[[ Records for this task, beginning ]]
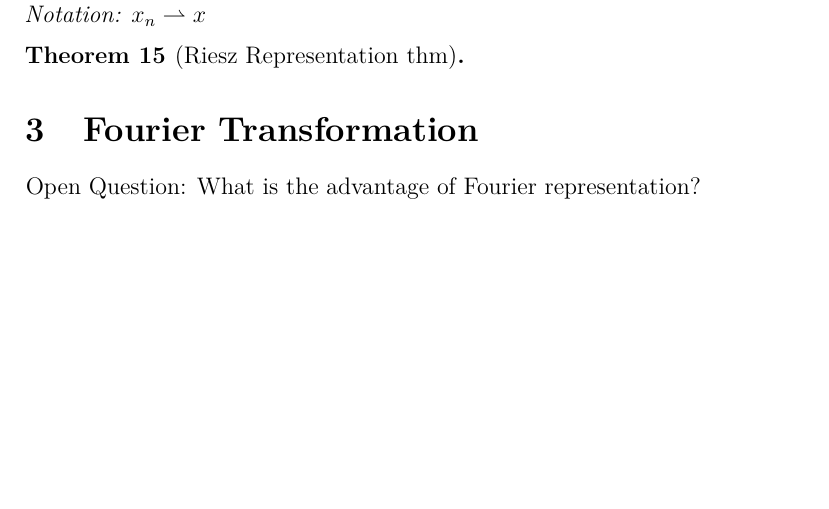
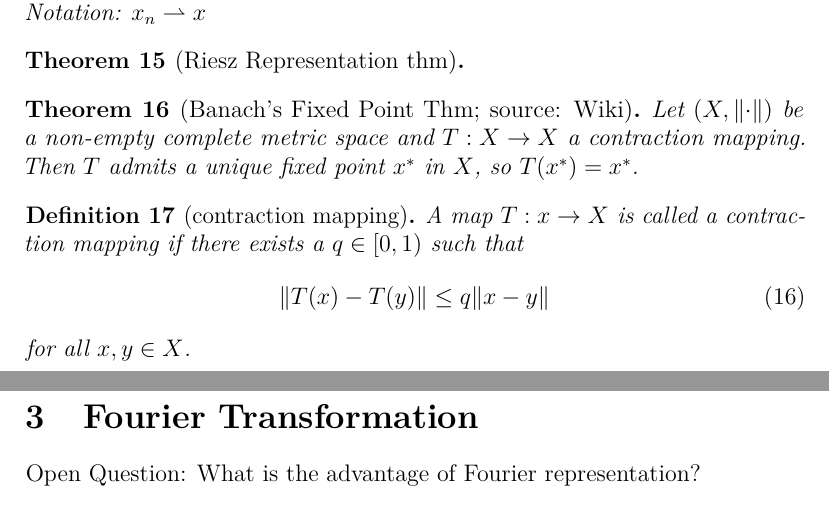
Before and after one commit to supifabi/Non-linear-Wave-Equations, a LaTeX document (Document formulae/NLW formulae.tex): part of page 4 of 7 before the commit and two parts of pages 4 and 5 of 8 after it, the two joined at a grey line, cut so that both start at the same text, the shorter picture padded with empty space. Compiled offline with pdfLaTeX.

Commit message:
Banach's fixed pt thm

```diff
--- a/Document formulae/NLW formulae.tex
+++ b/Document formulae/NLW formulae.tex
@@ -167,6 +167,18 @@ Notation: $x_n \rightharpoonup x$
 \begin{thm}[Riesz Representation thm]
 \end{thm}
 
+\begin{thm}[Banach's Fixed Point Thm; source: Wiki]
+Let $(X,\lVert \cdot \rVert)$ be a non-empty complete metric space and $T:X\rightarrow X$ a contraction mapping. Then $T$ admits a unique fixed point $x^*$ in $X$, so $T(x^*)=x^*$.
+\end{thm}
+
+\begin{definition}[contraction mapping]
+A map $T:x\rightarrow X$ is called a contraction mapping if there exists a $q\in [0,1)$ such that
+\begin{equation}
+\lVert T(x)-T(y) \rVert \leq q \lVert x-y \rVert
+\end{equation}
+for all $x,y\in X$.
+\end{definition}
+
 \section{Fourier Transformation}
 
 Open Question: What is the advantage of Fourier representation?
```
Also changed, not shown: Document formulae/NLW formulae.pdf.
[[ Records for this task, end ]]
**What this task involves:** Make a word-for-word copy of the entries, without any pictures.

**Exercise output:**
Before and after one commit to supifabi/Non-linear-Wave-Equations, a LaTeX document (Document formulae/NLW formulae.tex): part of page 4 of 7 before the commit and two parts of pages 4 and 5 of 8 after it, the two joined at a grey line, cut so that both start at the same text, the shorter picture padded with empty space. Compiled offline with pdfLaTeX.

Commit message:
Banach's fixed pt thm

```diff
--- a/Document formulae/NLW formulae.tex
+++ b/Document formulae/NLW formulae.tex
@@ -167,6 +167,18 @@ Notation: $x_n \rightharpoonup x$
 \begin{thm}[Riesz Representation thm]
 \end{thm}
 
+\begin{thm}[Banach's Fixed Point Thm; source: Wiki]
+Let $(X,\lVert \cdot \rVert)$ be a non-empty complete metric space and $T:X\rightarrow X$ a contraction mapping. Then $T$ admits a unique fixed point $x^*$ in $X$, so $T(x^*)=x^*$.
+\end{thm}
+
+\begin{definition}[contraction mapping]
+A map $T:x\rightarrow X$ is called a contraction mapping if there exists a $q\in [0,1)$ such that
+\begin{equation}
+\lVert T(x)-T(y) \rVert \leq q \lVert x-y \rVert
+\end{equation}
+for all $x,y\in X$.
+\end{definition}
+
 \section{Fourier Transformation}
 
 Open Question: What is the advantage of Fourier representation?
```
Also changed, not shown: Document formulae/NLW formulae.pdf.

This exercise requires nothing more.